It's hard to miss the Greek tragedy in that. JoePa is perhaps the most tragic character in this sordid affair, primarily because he will never have the opportunity to explain how he acted, or why he failed to. He cannot reach out from beyond the grave, even though his family is trying its best to defend him, and tell us why childhoods were destroyed on his watch. There are still many questions that haven't been answered, even in the Freeh report issued Thursday, and while many minds were made up on a November evening last year, many more are still reeling from the sheer weight of the possibilities.
But this is irrelevant now. Joe Paterno's legacy has been tarnished, perhaps beyond repair, by both rumor and reality, supposition and substance, commission and omission. Some of the things that emerged from the Freeh report reflect poorly on the administrators at Penn State, who seemed to be covering their backsides in an attempt to serve two masters: the state, and Penn State. Others point fingers at a culture of football supremacy that cared more about bowl games than a child's innocence. And some, sadly, imply that Joe Paterno may have tried to push things out of sight, not because he cared more about championships than he did children (despite what the institutional critics are claiming) but because he was ill-prepared to deal with the events.

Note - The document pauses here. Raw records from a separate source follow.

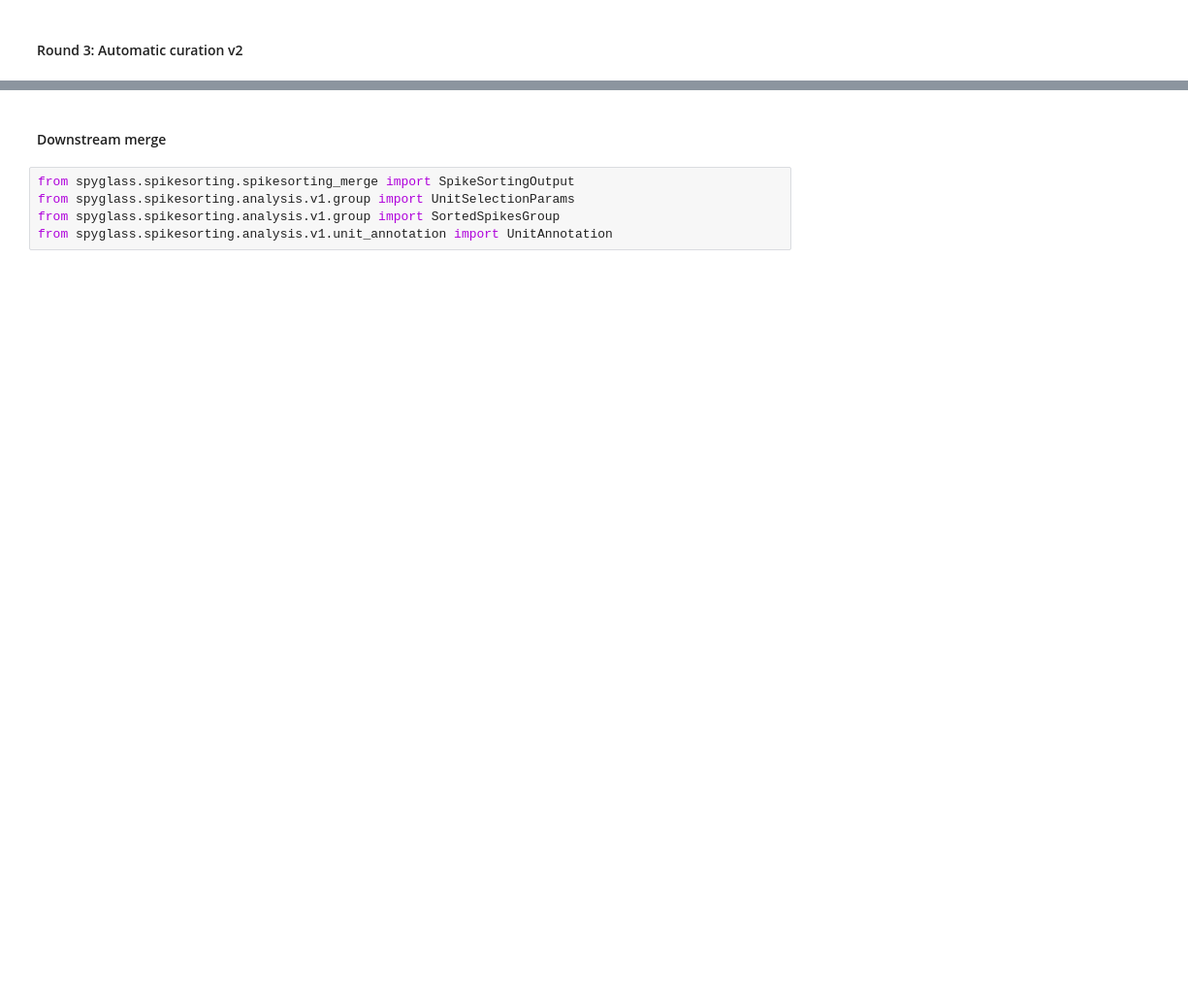
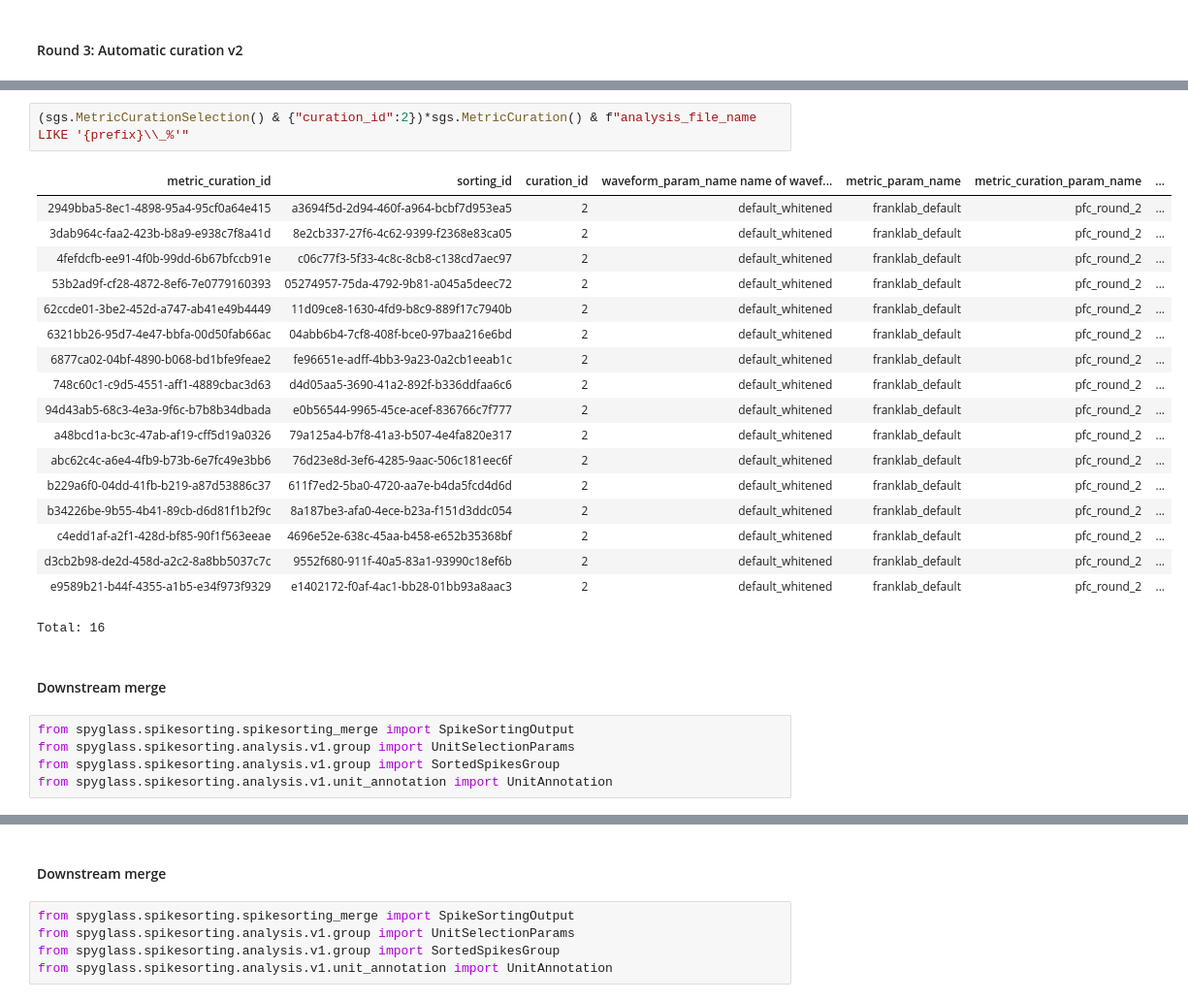
Before and after one commit to anirudh073/pfc-movement-analysis, a Jupyter notebook: notebooks/Spikes.ipynb, the cells around one changed output, grey strips where cells are left out. Shown at 97% size. Cells and saved outputs as stored; diff of their text form; blank space fills up the shorter version.

```diff
--- a/notebooks/Spikes.ipynb
+++ b/notebooks/Spikes.ipynb
@@ -579,0 +2352,28 @@ curation_key = sgs.CurationV1.insert_curation(
+# %%
+(sgs.MetricCurationSelection() & {"curation_id":2})*sgs.MetricCuration() & f"analysis_file_name LIKE '{prefix}\\_%'"
+# %% [output]
+| metric_curation_id | sorting_id | curation_id | waveform_param_name name of wavef... | metric_param_name | metric_curation_param_name | ... |
+| 2949bba5-8ec1-4898-95a4-95cf0a64e415 | a3694f5d-2d94-460f-a964-bcbf7d953ea5 | 2 | default_whitened | franklab_default | pfc_round_2 | ... |
+| 3dab964c-faa2-423b-b8a9-e938c7f8a41d | 8e2cb337-27f6-4c62-9399-f2368e83ca05 | 2 | default_whitened | franklab_default | pfc_round_2 | ... |
+| 4fefdcfb-ee91-4f0b-99dd-6b67bfccb91e | c06c77f3-5f33-4c8c-8cb8-c138cd7aec97 | 2 | default_whitened | franklab_default | pfc_round_2 | ... |
+| 53b2ad9f-cf28-4872-8ef6-7e0779160393 | 05274957-75da-4792-9b81-a045a5deec72 | 2 | default_whitened | franklab_default | pfc_round_2 | ... |
+| 62ccde01-3be2-452d-a747-ab41e49b4449 | 11d09ce8-1630-4fd9-b8c9-889f17c7940b | 2 | default_whitened | franklab_default | pfc_round_2 | ... |
+| 6321bb26-95d7-4e47-bbfa-00d50fab66ac | 04abb6b4-7cf8-408f-bce0-97baa216e6bd | 2 | default_whitened | franklab_default | pfc_round_2 | ... |
+| 6877ca02-04bf-4890-b068-bd1bfe9feae2 | fe96651e-adff-4bb3-9a23-0a2cb1eeab1c | 2 | default_whitened | franklab_default | pfc_round_2 | ... |
+| 748c60c1-c9d5-4551-aff1-4889cbac3d63 | d4d05aa5-3690-41a2-892f-b336ddfaa6c6 | 2 | default_whitened | franklab_default | pfc_round_2 | ... |
+| 94d43ab5-68c3-4e3a-9f6c-b7b8b34dbada | e0b56544-9965-45ce-acef-836766c7f777 | 2 | default_whitened | franklab_default | pfc_round_2 | ... |
+| a48bcd1a-bc3c-47ab-af19-cff5d19a0326 | 79a125a4-b7f8-41a3-b507-4e4fa820e317 | 2 | default_whitened | franklab_default | pfc_round_2 | ... |
+| abc62c4c-a6e4-4fb9-b73b-6e7fc49e3bb6 | 76d23e8d-3ef6-4285-9aac-506c181eec6f | 2 | default_whitened | franklab_default | pfc_round_2 | ... |
+| b229a6f0-04dd-41fb-b219-a87d53886c37 | 611f7ed2-5ba0-4720-aa7e-b4da5fcd4d6d | 2 | default_whitened | franklab_default | pfc_round_2 | ... |
+| b34226be-9b55-4b41-89cb-d6d81f1b2f9c | 8a187be3-afa0-4ece-b23a-f151d3ddc054 | 2 | default_whitened | franklab_default | pfc_round_2 | ... |
+| c4edd1af-a2f1-428d-bf85-90f1f563eeae | 4696e52e-638c-45aa-b458-e652b35368bf | 2 | default_whitened | franklab_default | pfc_round_2 | ... |
+| d3cb2b98-de2d-458d-a2c2-8a8bb5037c7c | 9552f680-911f-40a5-83a1-93990c18ef6b | 2 | default_whitened | franklab_default | pfc_round_2 | ... |
+| e9589b21-b44f-4355-a1b5-e34f973f9329 | e1402172-f0af-4ac1-bb28-01bb93a8aac3 | 2 | default_whitened | franklab_default | pfc_round_2 | ... |
+Total: 16
+# %% [markdown]
+#### Downstream merge
+# %%
+from spyglass.spikesorting.spikesorting_merge import SpikeSortingOutput
+from spyglass.spikesorting.analysis.v1.group import UnitSelectionParams
+from spyglass.spikesorting.analysis.v1.group import SortedSpikesGroup
+from spyglass.spikesorting.analysis.v1.unit_annotation import UnitAnnotation
```
Also changed, not shown: parts of 242 cells of this notebook.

Months ago, when news of this horrific scandal first emerged, I wrote that we need to understand the psyche of a man like Paterno. Eighty five when he died, he came out of a generation that didn't talk about "those things." If you ask anyone over the age of 70 about child abuse, they will admit that it happened but that it wasn't something you acknowledged privately, let alone publicly. That's not to say it's right. It just is.
And no, that's not an excuse for a man with the reputation of Joe Paterno, because he was a moral giant in a world where far too many coaches thought about the bottom line and didn't care if their star players were whoring or drugging around, or that they had flunked out of remedial math. His inability, or unwillingness, to grasp the nature of Sandusky's crimes is magnified precisely because he was so special.
But in this brave new world where sexual abuse has become the greatest of all evils and those who are slow to recognize it wear a Scarlet "I" for ignorance on their chests, can't we still have a little bit of sympathy for a man who in every possible aspect of his life could be called noble? Do we have to, as some commentators have done, destroy a life's worth of work because of one heinous mistake?
For some of us the answer is an unequivocal "yes." After I wrote about Paterno late last year, and then after his death in January, my inbox filled with the same sort of emails I get whenever I talk about the Catholic Church scandal. Most of the commenters are anonymous, and probably never achieved in their private lives and public offices one scintilla of the accomplishments of Penn State's fallen lion. And yet they feel free to stand in judgment of his whole life because of their anger.
Maybe they're entitled to that anger. But they are not entitled to rewrite the script for a man who was, like Aeneas, flawed but who was also someone who improved generations of lives by simply existing, caring and staying in that small and isolated town in Pennsylvania's heart.
The gods, when they were angry, caused havoc among humanity. It wasn't the gods that derailed the good life of Joe Paterno. It was his own "failure to do the right thing," in one glaring instance.
I prefer to remember him for all of the right things he did. n
Christine Flowers is a lawyer. Send email to firstname.lastname@example.org and read her blog at philly.com/FlowersShow. We invite you to comment on this story at www.philly.com/psucomments. Comments will be moderated.